                        Discount given on necklace purchase

It’s good accounting to keep a separate account for return and refund amounts.  You will have a record of total sales and be able to monitor and identify if there are problems occurring.

Tuesday, May 4, 2010

After you’ve checked your merchant statement for accuracy you will make the following journal entry:

Cash                                                            $1,625
Merchant transaction fees                                  225
Terminal Rental & merchant expense                   50
Sales returns                                                     100
           Sales                                                                        2,000
                       Record credit card sales for May

(Remember, debits on the left and credits on the right)
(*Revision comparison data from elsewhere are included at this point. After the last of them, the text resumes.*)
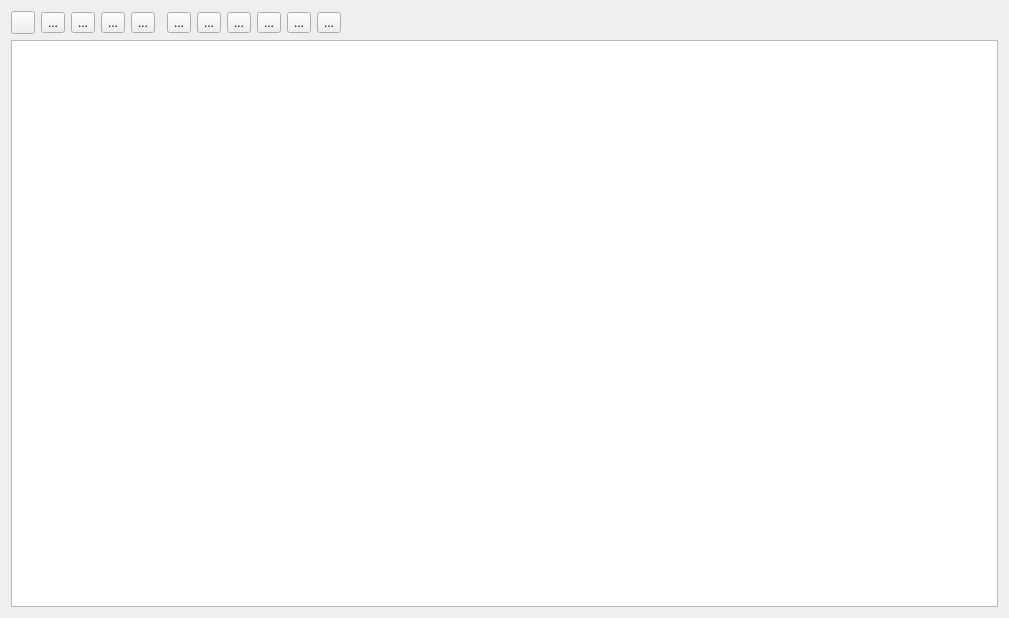
Old version of the form tabledialog.ui in the repository SeregaGomen/LTest.
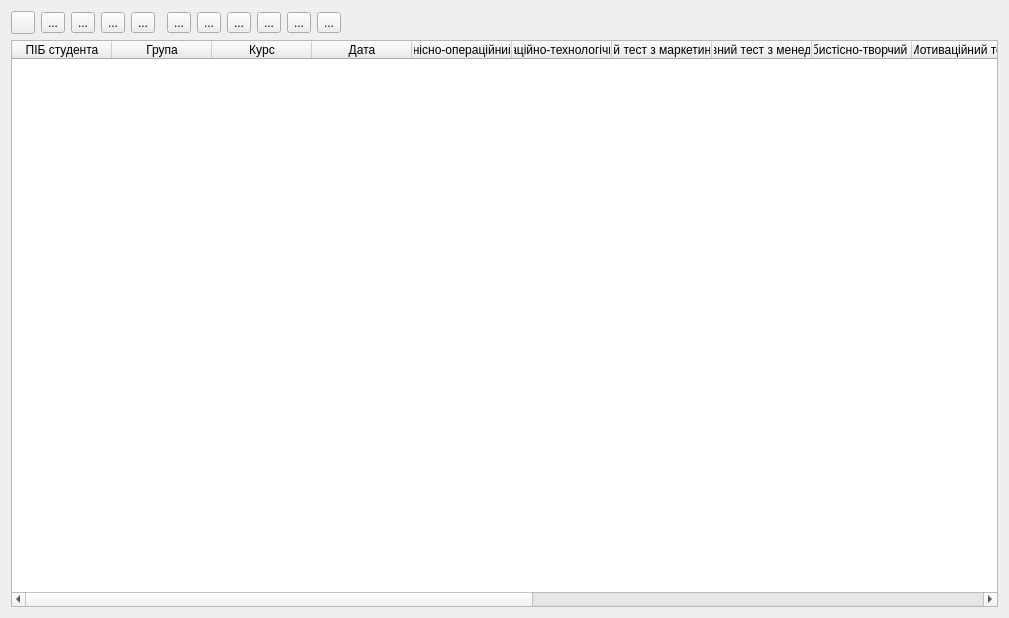
New version of the form. Icons and pictures are not drawn.

Patch:
```diff
--- a/tabledialog.ui
+++ b/tabledialog.ui
@@ -217,7 +217,93 @@
     </layout>
    </item>
    <item>
-    <widget class="QTableWidget" name="tableWidget"/>
+    <widget class="QTableWidget" name="tableWidget">
+     <column>
+      <property name="text">
+       <string>ПІБ студента</string>
+      </property>
+     </column>
+     <column>
+      <property name="text">
+       <string>Група</string>
+      </property>
+     </column>
+     <column>
+      <property name="text">
+       <string>Курс</string>
+      </property>
+     </column>
+     <column>
+      <property name="text">
+       <string>Дата</string>
+      </property>
+     </column>
+     <column>
+      <property name="text">
+       <string>Діяльнісно-операційний тест</string>
+      </property>
+     </column>
+     <column>
+      <property name="text">
+       <string>Інформаційно-технологічний тест</string>
+      </property>
+     </column>
+     <column>
+      <property name="text">
+       <string>Когнітивний тест з маркетингу туризму</string>
+      </property>
+     </column>
+     <column>
+      <property name="text">
+       <string>Когнітивний тест з менеджменту</string>
+      </property>
+     </column>
+     <column>
+      <property name="text">
+       <string>Особистісно-творчий тест</string>
+      </property>
+     </column>
+     <column>
+      <property name="text">
+       <string>Мотиваційний тест</string>
+      </property>
+     </column>
+     <column>
+      <property name="text">
+       <string>Id</string>
+      </property>
+     </column>
+     <column>
+      <property name="text">
+       <string>Id1</string>
+      </property>
+     </column>
+     <column>
+      <property name="text">
+       <string>Id2</string>
+      </property>
+     </column>
+     <column>
+      <property name="text">
+       <string>Id3</string>
+      </property>
+     </column>
+     <column>
+      <property name="text">
+       <string>Id4</string>
+      </property>
+     </column>
+     <column>
+      <property name="text">
+       <string>Id5</string>
+      </property>
+     </column>
+     <column>
+      <property name="text">
+       <string>Id6</string>
+      </property>
+     </column>
+    </widget>
    </item>
   </layout>
  </widget>
```
Left out of the diff: 24 changed lines with no effect on the pictures.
As I wrote previously, the transaction fees will either be deducted as a cost of sale or as an expense. If you had merchant transaction fees of $225 you will see below the two different ways it might appear on your Profit and Loss Statement. In either case the monthly gateway and terminal fees will be expenses. The example shows $50 in monthly merchant statement and rental fees. (I’m not showing the expense side in the first example, the statement and rental fees would be listed as in example 2.)

Example 1:

Sales                                                                       $2,000
           Cost of Goods Sold
                   Supplies                                    $300
                   Merchant Transaction Fees          225
            Net Cost of Goods Sold                                $525

Gross Profit on Sales                                              $1,475

Example 2:

       Office Expenses                                 $100
       Postage                                                 88
       Marketing                                            120
       Merchant Transaction Fees                  225
       Terminal rental & merchant exp              50
Total Expense                                                            $583

Thursday, April 29, 2010

Merchant Statements continued

The next part of your Merchant statement contains the transaction detail.  It shows the daily detail of your batch processing.  Included are the day of the month, reference number, the transaction code (deposit, chargeback, adjustment or reversal), type of card used, number of sales and amount of sales.  If you are set up for a daily discount program, previous discount payments would be included also.

The next section is your fee totals.  You will be making a journal entry based on the information included here and in the next section.  Some of these fees might include the monthly terminal rental and per transactions fees incurred.   The statement totals are found in the final summary section.  You will be making an entry for any statement fees and minimum discount fees charged (if you didn’t reach the minimum required for the month).

The IRS allows some merchant fees to be categorized as Cost of Goods Sold (COGS).  So, depending on your accounting, they will either reduce Gross Income or be an expense.   I should make a note here that the gateway fees (what you pay monthly for processing) are not considered COGS but are a dues and subscriptions expense.   I’ll follow with sample journal entries at my next writing.